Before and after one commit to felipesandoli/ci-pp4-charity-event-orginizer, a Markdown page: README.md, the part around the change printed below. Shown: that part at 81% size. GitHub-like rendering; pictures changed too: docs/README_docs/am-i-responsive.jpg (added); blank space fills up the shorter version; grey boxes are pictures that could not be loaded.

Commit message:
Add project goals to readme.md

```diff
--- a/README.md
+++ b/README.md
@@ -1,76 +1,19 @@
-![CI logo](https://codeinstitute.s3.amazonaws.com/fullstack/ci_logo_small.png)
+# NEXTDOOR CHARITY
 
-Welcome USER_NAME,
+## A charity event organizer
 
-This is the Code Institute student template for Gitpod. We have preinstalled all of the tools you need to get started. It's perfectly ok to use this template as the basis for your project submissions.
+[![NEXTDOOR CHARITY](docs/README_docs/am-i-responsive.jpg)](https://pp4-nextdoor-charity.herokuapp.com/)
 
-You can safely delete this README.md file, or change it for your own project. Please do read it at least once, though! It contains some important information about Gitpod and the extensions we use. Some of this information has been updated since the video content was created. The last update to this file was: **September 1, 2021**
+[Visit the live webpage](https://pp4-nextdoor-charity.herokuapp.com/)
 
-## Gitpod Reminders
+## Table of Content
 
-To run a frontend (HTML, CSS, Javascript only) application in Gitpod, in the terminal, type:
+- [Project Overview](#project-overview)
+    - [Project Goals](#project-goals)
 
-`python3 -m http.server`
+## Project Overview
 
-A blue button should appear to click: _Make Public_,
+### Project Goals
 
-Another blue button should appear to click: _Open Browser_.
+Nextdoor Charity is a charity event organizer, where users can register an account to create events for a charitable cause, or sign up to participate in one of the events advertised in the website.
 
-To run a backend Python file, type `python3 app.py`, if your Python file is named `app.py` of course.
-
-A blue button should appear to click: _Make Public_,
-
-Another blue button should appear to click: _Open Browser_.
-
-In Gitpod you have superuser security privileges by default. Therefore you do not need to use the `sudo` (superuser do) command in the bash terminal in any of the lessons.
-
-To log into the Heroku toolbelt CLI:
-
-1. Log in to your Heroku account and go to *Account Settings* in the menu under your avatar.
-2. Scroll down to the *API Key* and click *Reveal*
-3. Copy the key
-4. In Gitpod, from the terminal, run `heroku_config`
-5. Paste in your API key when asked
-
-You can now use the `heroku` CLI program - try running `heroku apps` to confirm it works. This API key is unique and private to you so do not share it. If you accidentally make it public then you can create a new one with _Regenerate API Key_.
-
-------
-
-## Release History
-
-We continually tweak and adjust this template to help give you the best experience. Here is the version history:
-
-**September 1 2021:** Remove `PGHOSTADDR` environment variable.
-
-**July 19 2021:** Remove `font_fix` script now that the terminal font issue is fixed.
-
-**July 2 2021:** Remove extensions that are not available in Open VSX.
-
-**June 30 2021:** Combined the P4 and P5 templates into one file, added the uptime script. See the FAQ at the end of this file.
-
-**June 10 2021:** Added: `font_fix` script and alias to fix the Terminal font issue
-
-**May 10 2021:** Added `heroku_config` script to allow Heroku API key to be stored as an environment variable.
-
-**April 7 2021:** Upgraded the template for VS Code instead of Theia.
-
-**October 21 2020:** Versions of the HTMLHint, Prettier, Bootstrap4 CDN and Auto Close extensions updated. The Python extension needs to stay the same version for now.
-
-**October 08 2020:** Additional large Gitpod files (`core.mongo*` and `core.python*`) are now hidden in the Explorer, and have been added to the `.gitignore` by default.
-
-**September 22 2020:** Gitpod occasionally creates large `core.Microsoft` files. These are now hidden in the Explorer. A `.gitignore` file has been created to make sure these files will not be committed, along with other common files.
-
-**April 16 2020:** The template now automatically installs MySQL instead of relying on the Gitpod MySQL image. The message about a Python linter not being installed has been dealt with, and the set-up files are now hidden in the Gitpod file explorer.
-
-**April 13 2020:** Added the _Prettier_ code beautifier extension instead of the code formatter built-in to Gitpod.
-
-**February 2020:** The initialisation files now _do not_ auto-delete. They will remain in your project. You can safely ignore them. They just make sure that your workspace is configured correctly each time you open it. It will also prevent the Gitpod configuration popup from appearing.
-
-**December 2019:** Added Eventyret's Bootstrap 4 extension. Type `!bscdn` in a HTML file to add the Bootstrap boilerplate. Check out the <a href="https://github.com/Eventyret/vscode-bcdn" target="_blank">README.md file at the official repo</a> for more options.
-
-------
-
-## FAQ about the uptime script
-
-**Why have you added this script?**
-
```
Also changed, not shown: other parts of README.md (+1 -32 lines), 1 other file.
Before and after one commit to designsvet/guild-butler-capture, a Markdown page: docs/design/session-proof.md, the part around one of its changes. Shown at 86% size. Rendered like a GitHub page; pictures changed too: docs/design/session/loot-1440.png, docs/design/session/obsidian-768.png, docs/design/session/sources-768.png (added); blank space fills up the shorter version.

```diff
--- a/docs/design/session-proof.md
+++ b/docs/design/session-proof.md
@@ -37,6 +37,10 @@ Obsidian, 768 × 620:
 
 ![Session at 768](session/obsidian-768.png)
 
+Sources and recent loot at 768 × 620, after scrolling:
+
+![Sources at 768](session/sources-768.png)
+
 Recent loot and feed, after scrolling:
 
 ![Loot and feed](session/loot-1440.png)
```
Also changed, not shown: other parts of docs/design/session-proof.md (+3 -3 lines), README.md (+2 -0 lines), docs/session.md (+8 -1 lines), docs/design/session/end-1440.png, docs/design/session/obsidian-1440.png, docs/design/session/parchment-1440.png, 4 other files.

• What you have to do: Your answer must be an exact copy of every entry above.

• Completed task:
Before and after one commit to felipesandoli/ci-pp4-charity-event-orginizer, a Markdown page: README.md, the part around the change printed below. Shown: that part at 81% size. GitHub-like rendering; pictures changed too: docs/README_docs/am-i-responsive.jpg (added); blank space fills up the shorter version; grey boxes are pictures that could not be loaded.

Commit message:
Add project goals to readme.md

```diff
--- a/README.md
+++ b/README.md
@@ -1,76 +1,19 @@
-![CI logo](https://codeinstitute.s3.amazonaws.com/fullstack/ci_logo_small.png)
+# NEXTDOOR CHARITY
 
-Welcome USER_NAME,
+## A charity event organizer
 
-This is the Code Institute student template for Gitpod. We have preinstalled all of the tools you need to get started. It's perfectly ok to use this template as the basis for your project submissions.
+[![NEXTDOOR CHARITY](docs/README_docs/am-i-responsive.jpg)](https://pp4-nextdoor-charity.herokuapp.com/)
 
-You can safely delete this README.md file, or change it for your own project. Please do read it at least once, though! It contains some important information about Gitpod and the extensions we use. Some of this information has been updated since the video content was created. The last update to this file was: **September 1, 2021**
+[Visit the live webpage](https://pp4-nextdoor-charity.herokuapp.com/)
 
-## Gitpod Reminders
+## Table of Content
 
-To run a frontend (HTML, CSS, Javascript only) application in Gitpod, in the terminal, type:
+- [Project Overview](#project-overview)
+    - [Project Goals](#project-goals)
 
-`python3 -m http.server`
+## Project Overview
 
-A blue button should appear to click: _Make Public_,
+### Project Goals
 
-Another blue button should appear to click: _Open Browser_.
+Nextdoor Charity is a charity event organizer, where users can register an account to create events for a charitable cause, or sign up to participate in one of the events advertised in the website.
 
-To run a backend Python file, type `python3 app.py`, if your Python file is named `app.py` of course.
-
-A blue button should appear to click: _Make Public_,
-
-Another blue button should appear to click: _Open Browser_.
-
-In Gitpod you have superuser security privileges by default. Therefore you do not need to use the `sudo` (superuser do) command in the bash terminal in any of the lessons.
-
-To log into the Heroku toolbelt CLI:
-
-1. Log in to your Heroku account and go to *Account Settings* in the menu under your avatar.
-2. Scroll down to the *API Key* and click *Reveal*
-3. Copy the key
-4. In Gitpod, from the terminal, run `heroku_config`
-5. Paste in your API key when asked
-
-You can now use the `heroku` CLI program - try running `heroku apps` to confirm it works. This API key is unique and private to you so do not share it. If you accidentally make it public then you can create a new one with _Regenerate API Key_.
-
-------
-
-## Release History
-
-We continually tweak and adjust this template to help give you the best experience. Here is the version history:
-
-**September 1 2021:** Remove `PGHOSTADDR` environment variable.
-
-**July 19 2021:** Remove `font_fix` script now that the terminal font issue is fixed.
-
-**July 2 2021:** Remove extensions that are not available in Open VSX.
-
-**June 30 2021:** Combined the P4 and P5 templates into one file, added the uptime script. See the FAQ at the end of this file.
-
-**June 10 2021:** Added: `font_fix` script and alias to fix the Terminal font issue
-
-**May 10 2021:** Added `heroku_config` script to allow Heroku API key to be stored as an environment variable.
-
-**April 7 2021:** Upgraded the template for VS Code instead of Theia.
-
-**October 21 2020:** Versions of the HTMLHint, Prettier, Bootstrap4 CDN and Auto Close extensions updated. The Python extension needs to stay the same version for now.
-
-**October 08 2020:** Additional large Gitpod files (`core.mongo*` and `core.python*`) are now hidden in the Explorer, and have been added to the `.gitignore` by default.
-
-**September 22 2020:** Gitpod occasionally creates large `core.Microsoft` files. These are now hidden in the Explorer. A `.gitignore` file has been created to make sure these files will not be committed, along with other common files.
-
-**April 16 2020:** The template now automatically installs MySQL instead of relying on the Gitpod MySQL image. The message about a Python linter not being installed has been dealt with, and the set-up files are now hidden in the Gitpod file explorer.
-
-**April 13 2020:** Added the _Prettier_ code beautifier extension instead of the code formatter built-in to Gitpod.
-
-**February 2020:** The initialisation files now _do not_ auto-delete. They will remain in your project. You can safely ignore them. They just make sure that your workspace is configured correctly each time you open it. It will also prevent the Gitpod configuration popup from appearing.
-
-**December 2019:** Added Eventyret's Bootstrap 4 extension. Type `!bscdn` in a HTML file to add the Bootstrap boilerplate. Check out the <a href="https://github.com/Eventyret/vscode-bcdn" target="_blank">README.md file at the official repo</a> for more options.
-
-------
-
-## FAQ about the uptime script
-
-**Why have you added this script?**
-
```
Also changed, not shown: other parts of README.md (+1 -32 lines), 1 other file.
Before and after one commit to designsvet/guild-butler-capture, a Markdown page: docs/design/session-proof.md, the part around one of its changes. Shown at 86% size. Rendered like a GitHub page; pictures changed too: docs/design/session/loot-1440.png, docs/design/session/obsidian-768.png, docs/design/session/sources-768.png (added); blank space fills up the shorter version.

```diff
--- a/docs/design/session-proof.md
+++ b/docs/design/session-proof.md
@@ -37,6 +37,10 @@ Obsidian, 768 × 620:
 
 ![Session at 768](session/obsidian-768.png)
 
+Sources and recent loot at 768 × 620, after scrolling:
+
+![Sources at 768](session/sources-768.png)
+
 Recent loot and feed, after scrolling:
 
 ![Loot and feed](session/loot-1440.png)
```
Also changed, not shown: other parts of docs/design/session-proof.md (+3 -3 lines), README.md (+2 -0 lines), docs/session.md (+8 -1 lines), docs/design/session/end-1440.png, docs/design/session/obsidian-1440.png, docs/design/session/parchment-1440.png, 4 other files.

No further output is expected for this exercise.